MEFA Reviews for Tuesday, November 18, 2008 Posted by annmarwalk November 18, 2008 - 20:13:19 Topic ID# 9553
Title: A Moment in the Morning in Bree Author: Budgielover Races:
Cross-Cultural ID: 731
Reviewer: Dwimordene 2008-11-18 03:22:20
[the 'getting to know you' period during which strangers become
friends] reads the tag line. Alternatively, one could find new
temptations to strangling certain traveling companions!

Amusing - I can sympathize with the sentiment in that last line, even
as I laugh.

Title: Heart of the Wood Author: Kenaz Races: Cross-Cultural:
Friendship ID: 60
Reviewer: Dwimordene 2008-11-18 03:48:23
Although I don't generally go with this interpretation of Elves, the
writing and the power of the emotional sweep of the story are
impressive. The pieces of the story tumble by and down the way to
consummation, and one can believe that despite Trin's infamous
temper, pride, and sullenness, Beleg would still love him.

The shift from a linear perspective, that builds towards the
anticipated climax or at least establishment of the (limited)
relationship of the two to a retrospective is well-done. Kenaz uses it
to great effect and reminds us of the burden of memory, but also that
sometimes we love our burdens and cannot easily relinquish them - not
even if we are Elves.

Thanks, Kenaz!

Title: The Revenge of Curufin's Horse Author: Moreth Genres: Humor
ID: 139
Reviewer: Linda Hoyland 2008-11-18 04:13:08
A delightful story concerning a horse with more horse sense than
anyone might guess! One usually only remembers the hound in stories
about Luthien and Beren so it is high time the horse got its fair due.
I don't usually read Simarillion stories but I enjoyed this.

Title: Tolo Dan Na Ngalad Author: Elwen Races: Hobbits ID: 735
Reviewer: Dwimordene 2008-11-18 04:14:20
Three days while Elrond tries to determine what is wrong and how to
cure it are three days worth telling of - the story picks a good gap
to fill!

Elwen makes good use of what Tolkien gives us canonically, and then
fills in with a sort of telepathic set of healing sessions that are
about as much fun as surgery without anaesthesia for poor Elrond. The
stakes are higher than we think, even, as elven rings come into active
play for the first time since Elrond became Vilya's bearer.

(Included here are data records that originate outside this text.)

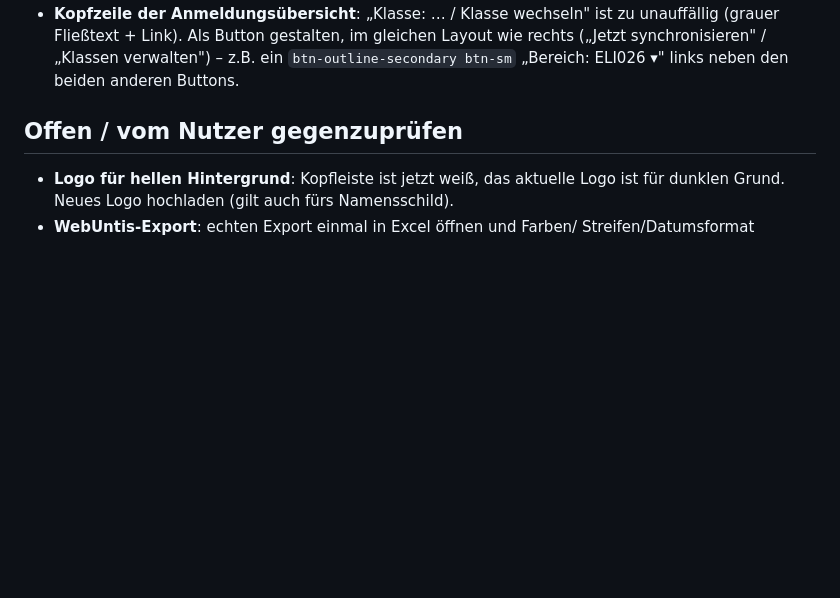
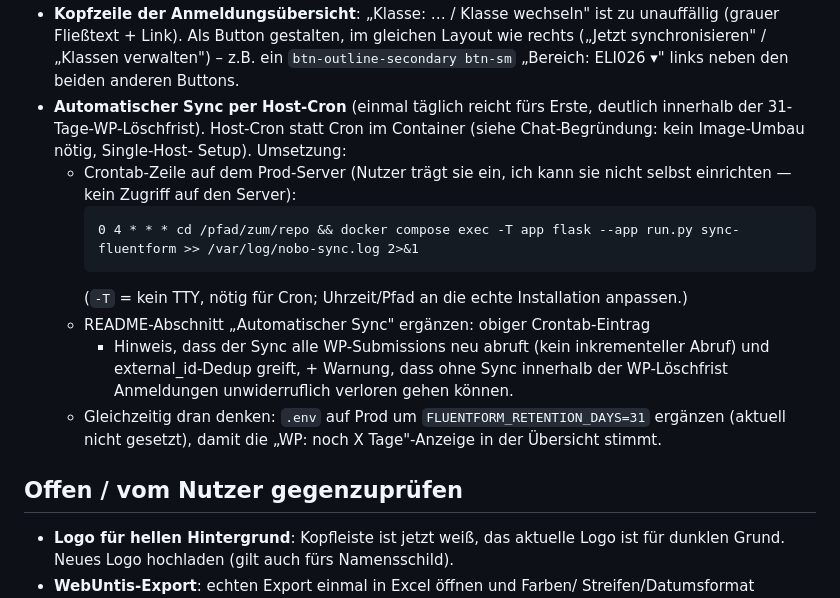
Before and after one commit to sveroja/bbz-nok-onboarding, a Markdown page: TODO.md, the part around the change. Drawn GitHub-style; blank space fills up the shorter version.

Commit message:
TODO: automatischen Sync per Host-Cron (täglich) + README-Doku vermerkt
Co-Authored-By: Claude Sonnet 5 <noreply@anthropic.com>

````diff
--- a/TODO.md
+++ b/TODO.md
@@ -19,6 +19,25 @@
   gleichen Layout wie rechts („Jetzt synchronisieren" / „Klassen
   verwalten") – z.B. ein `btn-outline-secondary btn-sm` „Bereich: ELI026 ▾"
   links neben den beiden anderen Buttons.
+- **Automatischer Sync per Host-Cron** (einmal täglich reicht fürs Erste,
+  deutlich innerhalb der 31-Tage-WP-Löschfrist). Host-Cron statt Cron im
+  Container (siehe Chat-Begründung: kein Image-Umbau nötig, Single-Host-
+  Setup). Umsetzung:
+  - Crontab-Zeile auf dem Prod-Server (Nutzer trägt sie ein, ich kann sie
+    nicht selbst einrichten — kein Zugriff auf den Server):
+    ```
+    0 4 * * * cd /pfad/zum/repo && docker compose exec -T app flask --app run.py sync-fluentform >> /var/log/nobo-sync.log 2>&1
+    ```
+    (`-T` = kein TTY, nötig für Cron; Uhrzeit/Pfad an die echte Installation
+    anpassen.)
+  - README-Abschnitt „Automatischer Sync" ergänzen: obiger Crontab-Eintrag
+    + Hinweis, dass der Sync alle WP-Submissions neu abruft (kein
+    inkrementeller Abruf) und external_id-Dedup greift, + Warnung, dass
+    ohne Sync innerhalb der WP-Löschfrist Anmeldungen unwiderruflich
+    verloren gehen können.
+  - Gleichzeitig dran denken: `.env` auf Prod um
+    `FLUENTFORM_RETENTION_DAYS=31` ergänzen (aktuell nicht gesetzt),
+    damit die „WP: noch X Tage"-Anzeige in der Übersicht stimmt.
 
 ## Offen / vom Nutzer gegenzuprüfen
 
````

Good job of infusing suspense into an interval that might have lacked
it just because we know the final outcome!

Title: Black Memory Author: mrkinch Races: Villains: Fixed-Length
Ficlets ID: 603
Reviewer: Linda Hoyland 2008-11-18 04:15:36
An interesting drabble.We love reading of Luthien's heroism ,but
sometimes forget the horrors she must have witnessed.This drabble
provides a clear and chilling reminder.

Title: Boromir at the Bat Author: White Gull Genres: Poetry: Late
Third Age ID: 632
Reviewer: Linda Hoyland 2008-11-18 04:18:31
A delightfully amusing poem which I have to admit reflects some of my
own feelings about Boromir whom I pity but cannot say I exactly like.

Title: Dol Amroth Yule Author: Isabeau of Greenlea Genres:
Adventure ID: 295
Reviewer: Dwimordene 2008-11-18 04:34:12
No matter what point in the Unabeauverse you start with, there is one
constant (okay, there are more constants than that, but this one is
magnetic north): being Andrahar's pupil is a trial that will make or
break you. Here, we have Andrahar and Hethlin at their absolute worst
with each other - or at least, Andrahar is at his worst. Hethlin is
just trying to survive his tutelage and barely managing it on native
talent, endurance, and native stubbornness that won't give in if he won't.

So when she steps right into the middle of an old feud one dark Yule
night, things explode, believably and messily. One of the things we
tend to forget because we have the luxury of it is that all our heroes
(and heroines - well, in this story, anyway) are violent people. They
can and will and have killed others - to survive, to render justice,
but sometimes also because they want to on top of all of that.
Andrahar shows that darker side of a killer's constitution with Heth
and it would all be just part of a day composed of good and bad in
measures Heth doesn't try to specify, but that there's an
assassination in the offing this Yuletide.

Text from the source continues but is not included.